Working with Text Files
When the UNIX system, on which Linux was based, was created, almost all information was managed on the system in plain-text files. Thus, it was critical for users to know how to use tools for searching for and within plaintext files and to be able to change and configure those files.
Today, most configuration of Linux systems is still done by editing plaintext files. Even when a graphical tool is available for working with a configuration file, the graphical tool doesn't provide a way to do everything you might want to do in that file. As a result, you need to use a text editor to configure the file. Likewise, some document file types, such as HTML and XML, are also plaintext files that can be edited manually.
Before you can become a full-fledged system administrator, you need to be able to use a plain-text editor. The fact that most professional Linux servers don't even have a graphical interface available makes manual editing of plaintext configuration files necessary.
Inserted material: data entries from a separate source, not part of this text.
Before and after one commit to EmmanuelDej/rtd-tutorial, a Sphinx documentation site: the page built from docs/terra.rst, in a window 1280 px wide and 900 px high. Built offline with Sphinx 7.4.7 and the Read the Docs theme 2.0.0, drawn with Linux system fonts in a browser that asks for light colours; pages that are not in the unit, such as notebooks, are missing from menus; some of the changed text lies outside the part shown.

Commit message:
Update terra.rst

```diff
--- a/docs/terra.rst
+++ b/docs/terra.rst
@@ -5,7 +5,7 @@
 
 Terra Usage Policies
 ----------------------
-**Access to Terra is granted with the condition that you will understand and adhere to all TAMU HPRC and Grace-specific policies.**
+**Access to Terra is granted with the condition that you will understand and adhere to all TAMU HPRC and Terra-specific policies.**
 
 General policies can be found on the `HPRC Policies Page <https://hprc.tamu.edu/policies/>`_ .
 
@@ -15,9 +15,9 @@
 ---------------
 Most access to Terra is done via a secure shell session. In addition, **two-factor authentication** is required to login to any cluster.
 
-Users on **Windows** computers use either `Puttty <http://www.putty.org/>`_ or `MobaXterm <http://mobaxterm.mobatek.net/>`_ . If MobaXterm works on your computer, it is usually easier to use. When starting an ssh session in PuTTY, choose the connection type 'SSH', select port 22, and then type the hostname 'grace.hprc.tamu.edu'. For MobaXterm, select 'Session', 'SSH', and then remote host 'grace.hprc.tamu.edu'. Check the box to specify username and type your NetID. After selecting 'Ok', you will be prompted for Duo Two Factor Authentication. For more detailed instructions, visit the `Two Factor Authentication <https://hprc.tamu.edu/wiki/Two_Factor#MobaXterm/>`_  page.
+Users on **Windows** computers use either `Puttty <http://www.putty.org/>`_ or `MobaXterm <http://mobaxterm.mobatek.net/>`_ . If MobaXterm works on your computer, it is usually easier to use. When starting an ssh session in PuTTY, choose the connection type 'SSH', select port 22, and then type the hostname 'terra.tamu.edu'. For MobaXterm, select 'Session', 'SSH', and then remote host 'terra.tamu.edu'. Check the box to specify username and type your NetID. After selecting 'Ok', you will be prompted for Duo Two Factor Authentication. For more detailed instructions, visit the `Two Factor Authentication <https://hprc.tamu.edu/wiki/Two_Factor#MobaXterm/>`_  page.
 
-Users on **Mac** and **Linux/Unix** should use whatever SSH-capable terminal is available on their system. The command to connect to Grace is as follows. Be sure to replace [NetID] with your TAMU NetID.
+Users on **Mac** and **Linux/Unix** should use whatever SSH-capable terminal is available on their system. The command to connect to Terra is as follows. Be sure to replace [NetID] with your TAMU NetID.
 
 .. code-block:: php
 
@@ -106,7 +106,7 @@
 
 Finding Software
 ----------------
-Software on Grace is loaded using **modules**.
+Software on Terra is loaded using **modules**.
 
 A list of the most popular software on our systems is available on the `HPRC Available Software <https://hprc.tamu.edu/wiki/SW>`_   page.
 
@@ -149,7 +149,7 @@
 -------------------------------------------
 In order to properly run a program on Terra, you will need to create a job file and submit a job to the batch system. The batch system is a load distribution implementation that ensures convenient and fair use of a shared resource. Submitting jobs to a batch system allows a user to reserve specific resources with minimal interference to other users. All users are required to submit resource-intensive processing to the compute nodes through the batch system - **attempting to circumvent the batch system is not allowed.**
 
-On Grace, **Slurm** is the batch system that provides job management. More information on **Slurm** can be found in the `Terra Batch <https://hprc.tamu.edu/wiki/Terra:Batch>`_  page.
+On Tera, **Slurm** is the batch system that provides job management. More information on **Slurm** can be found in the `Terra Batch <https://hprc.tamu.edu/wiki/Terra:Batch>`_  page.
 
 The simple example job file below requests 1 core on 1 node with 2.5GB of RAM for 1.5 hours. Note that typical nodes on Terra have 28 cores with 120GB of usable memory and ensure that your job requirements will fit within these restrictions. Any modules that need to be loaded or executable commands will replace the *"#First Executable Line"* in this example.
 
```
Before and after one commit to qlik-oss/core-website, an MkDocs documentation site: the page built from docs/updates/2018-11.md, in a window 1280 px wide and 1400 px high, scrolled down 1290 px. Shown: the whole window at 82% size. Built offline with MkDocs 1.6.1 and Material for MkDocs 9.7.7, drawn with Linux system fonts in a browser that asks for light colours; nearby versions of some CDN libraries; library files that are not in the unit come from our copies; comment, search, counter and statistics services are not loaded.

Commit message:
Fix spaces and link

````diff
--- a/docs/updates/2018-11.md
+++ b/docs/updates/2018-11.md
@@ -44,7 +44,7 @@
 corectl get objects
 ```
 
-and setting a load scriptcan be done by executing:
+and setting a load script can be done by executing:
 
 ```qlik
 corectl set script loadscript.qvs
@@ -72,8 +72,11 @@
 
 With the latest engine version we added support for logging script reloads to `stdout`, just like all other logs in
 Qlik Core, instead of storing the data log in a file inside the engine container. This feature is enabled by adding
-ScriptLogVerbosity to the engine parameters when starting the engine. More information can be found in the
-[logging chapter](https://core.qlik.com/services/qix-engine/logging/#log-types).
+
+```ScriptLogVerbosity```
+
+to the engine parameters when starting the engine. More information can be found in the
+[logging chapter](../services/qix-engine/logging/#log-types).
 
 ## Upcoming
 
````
Once you know how to edit text files, you still might find it tough to figure out where the files are located that you need to edit. With commands such as find, you can search for files based on various attributes (filename, size, modification date, and ownership, to name a few). With the grep command, you can search inside of text files to find specific search terms.